(PROBLEM REQUIREMENTS):
Please repeat the listing below exactly, but do not include its pictures.

═══ DATASET CONTENT

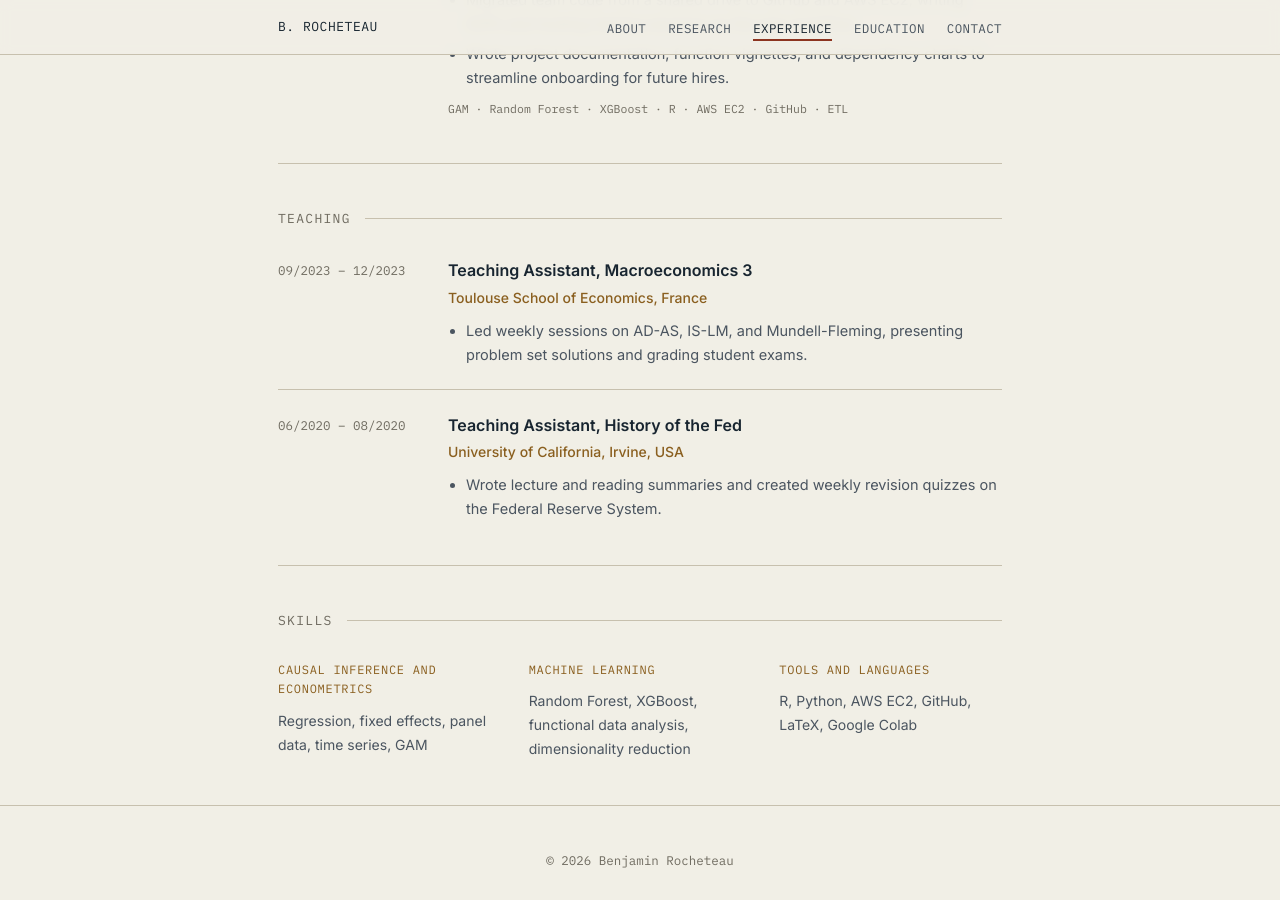
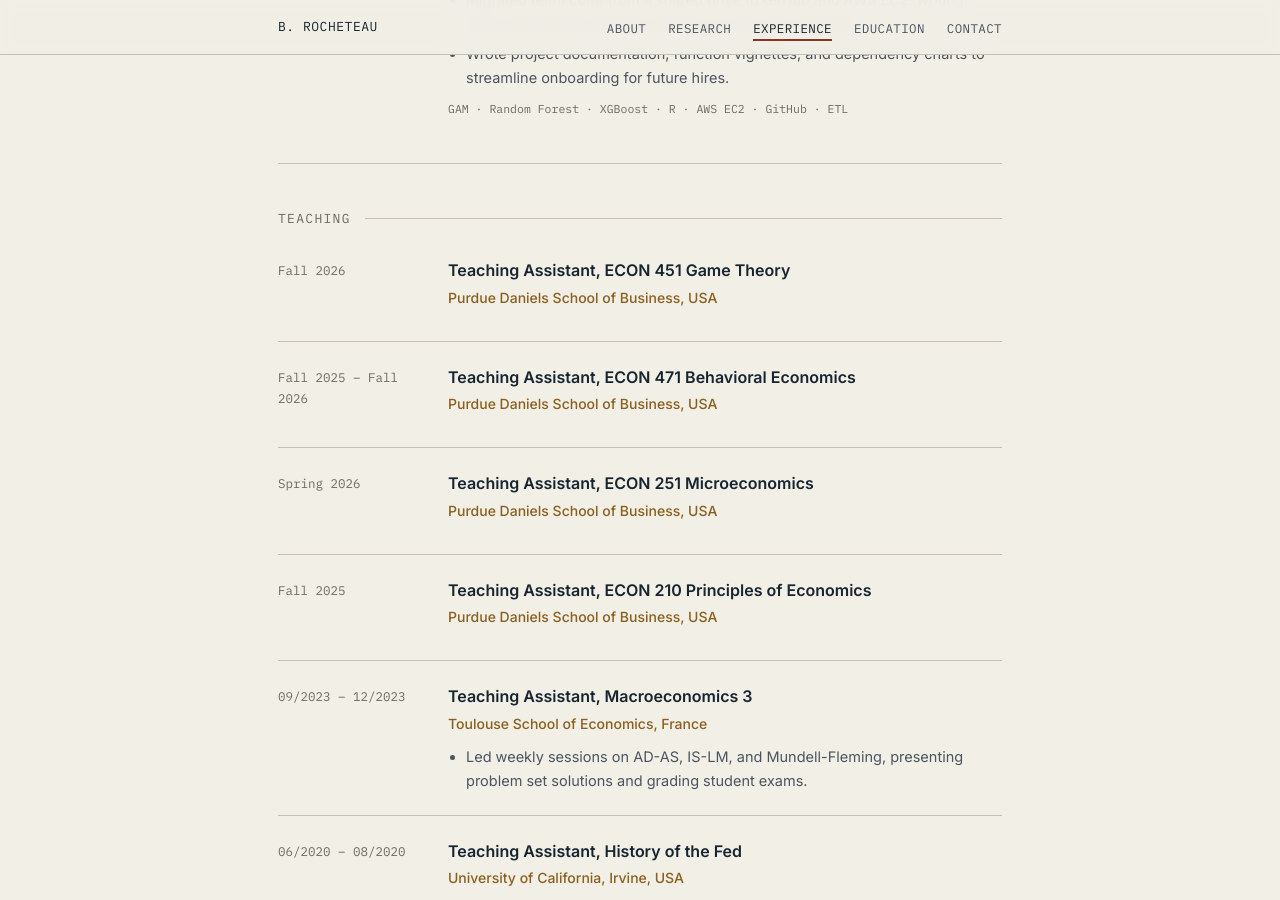
Before and after one commit to ben-rocheteau/ben-rocheteau.github.io, a Jekyll site: the page built from experience.html, in a window 1280 px wide and 900 px high, scrolled down 1092 px. Built offline with Jekyll 4.4.1, drawn with Linux system fonts in a browser that asks for light colours.

Commit message:
Add Purdue TA positions to Teaching section
Add ECON 451, ECON 471, ECON 251 and ECON 210 (Fall 2025 - Fall 2026).
Make the bullets list optional so entries without bullets don't render
an empty list.

Co-Authored-By: Claude Opus 5.5 <noreply@anthropic.com>
Claude-Session: https://claude.ai/code/session_0194zPsYjAZJxmfTzV1Nw88t

```diff
--- a/_data/experience.yml
+++ b/_data/experience.yml
@@ -1,7 +1,7 @@
 # Experience entries, shown newest first within each category as listed here.
 # category: professional | teaching
 # To add a job or a TA role, copy an entry to the top of its category.
-# "stack" is optional.
+# "bullets" and "stack" are optional.
 
 - category: professional
   dates: 07/2024 – 12/2024
@@ -34,6 +34,26 @@
   stack: GAM · Random Forest · XGBoost · R · AWS EC2 · GitHub · ETL
 
 - category: teaching
+  dates: Fall 2026
+  role: Teaching Assistant, ECON 451 Game Theory
+  org: Purdue Daniels School of Business, USA
+
+- category: teaching
+  dates: Fall 2025 – Fall 2026
+  role: Teaching Assistant, ECON 471 Behavioral Economics
+  org: Purdue Daniels School of Business, USA
+
+- category: teaching
+  dates: Spring 2026
+  role: Teaching Assistant, ECON 251 Microeconomics
+  org: Purdue Daniels School of Business, USA
+
+- category: teaching
+  dates: Fall 2025
+  role: Teaching Assistant, ECON 210 Principles of Economics
+  org: Purdue Daniels School of Business, USA
+
+- category: teaching
   dates: 09/2023 – 12/2023
   role: Teaching Assistant, Macroeconomics 3
   org: Toulouse School of Economics, France
--- a/experience.html
+++ b/experience.html
@@ -14,9 +14,11 @@ description: Professional, teaching, and technical experience of Benjamin Rochet
     <div>
       <p class="role">{{ e.role }}</p>
       <p class="org">{{ e.org }}</p>
+      {% if e.bullets %}
       <ul>
         {% for b in e.bullets %}<li>{{ b }}</li>{% endfor %}
       </ul>
+      {% endif %}
       {% if e.stack %}<p class="stack">{{ e.stack }}</p>{% endif %}
     </div>
   </div>
```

══════

(TASK RESULT):
Before and after one commit to ben-rocheteau/ben-rocheteau.github.io, a Jekyll site: the page built from experience.html, in a window 1280 px wide and 900 px high, scrolled down 1092 px. Built offline with Jekyll 4.4.1, drawn with Linux system fonts in a browser that asks for light colours.

Commit message:
Add Purdue TA positions to Teaching section
Add ECON 451, ECON 471, ECON 251 and ECON 210 (Fall 2025 - Fall 2026).
Make the bullets list optional so entries without bullets don't render
an empty list.

Co-Authored-By: Claude Opus 5.5 <noreply@anthropic.com>
Claude-Session: https://claude.ai/code/session_0194zPsYjAZJxmfTzV1Nw88t

```diff
--- a/_data/experience.yml
+++ b/_data/experience.yml
@@ -1,7 +1,7 @@
 # Experience entries, shown newest first within each category as listed here.
 # category: professional | teaching
 # To add a job or a TA role, copy an entry to the top of its category.
-# "stack" is optional.
+# "bullets" and "stack" are optional.
 
 - category: professional
   dates: 07/2024 – 12/2024
@@ -34,6 +34,26 @@
   stack: GAM · Random Forest · XGBoost · R · AWS EC2 · GitHub · ETL
 
 - category: teaching
+  dates: Fall 2026
+  role: Teaching Assistant, ECON 451 Game Theory
+  org: Purdue Daniels School of Business, USA
+
+- category: teaching
+  dates: Fall 2025 – Fall 2026
+  role: Teaching Assistant, ECON 471 Behavioral Economics
+  org: Purdue Daniels School of Business, USA
+
+- category: teaching
+  dates: Spring 2026
+  role: Teaching Assistant, ECON 251 Microeconomics
+  org: Purdue Daniels School of Business, USA
+
+- category: teaching
+  dates: Fall 2025
+  role: Teaching Assistant, ECON 210 Principles of Economics
+  org: Purdue Daniels School of Business, USA
+
+- category: teaching
   dates: 09/2023 – 12/2023
   role: Teaching Assistant, Macroeconomics 3
   org: Toulouse School of Economics, France
--- a/experience.html
+++ b/experience.html
@@ -14,9 +14,11 @@ description: Professional, teaching, and technical experience of Benjamin Rochet
     <div>
       <p class="role">{{ e.role }}</p>
       <p class="org">{{ e.org }}</p>
+      {% if e.bullets %}
       <ul>
         {% for b in e.bullets %}<li>{{ b }}</li>{% endfor %}
       </ul>
+      {% endif %}
       {% if e.stack %}<p class="stack">{{ e.stack }}</p>{% endif %}
     </div>
   </div>
```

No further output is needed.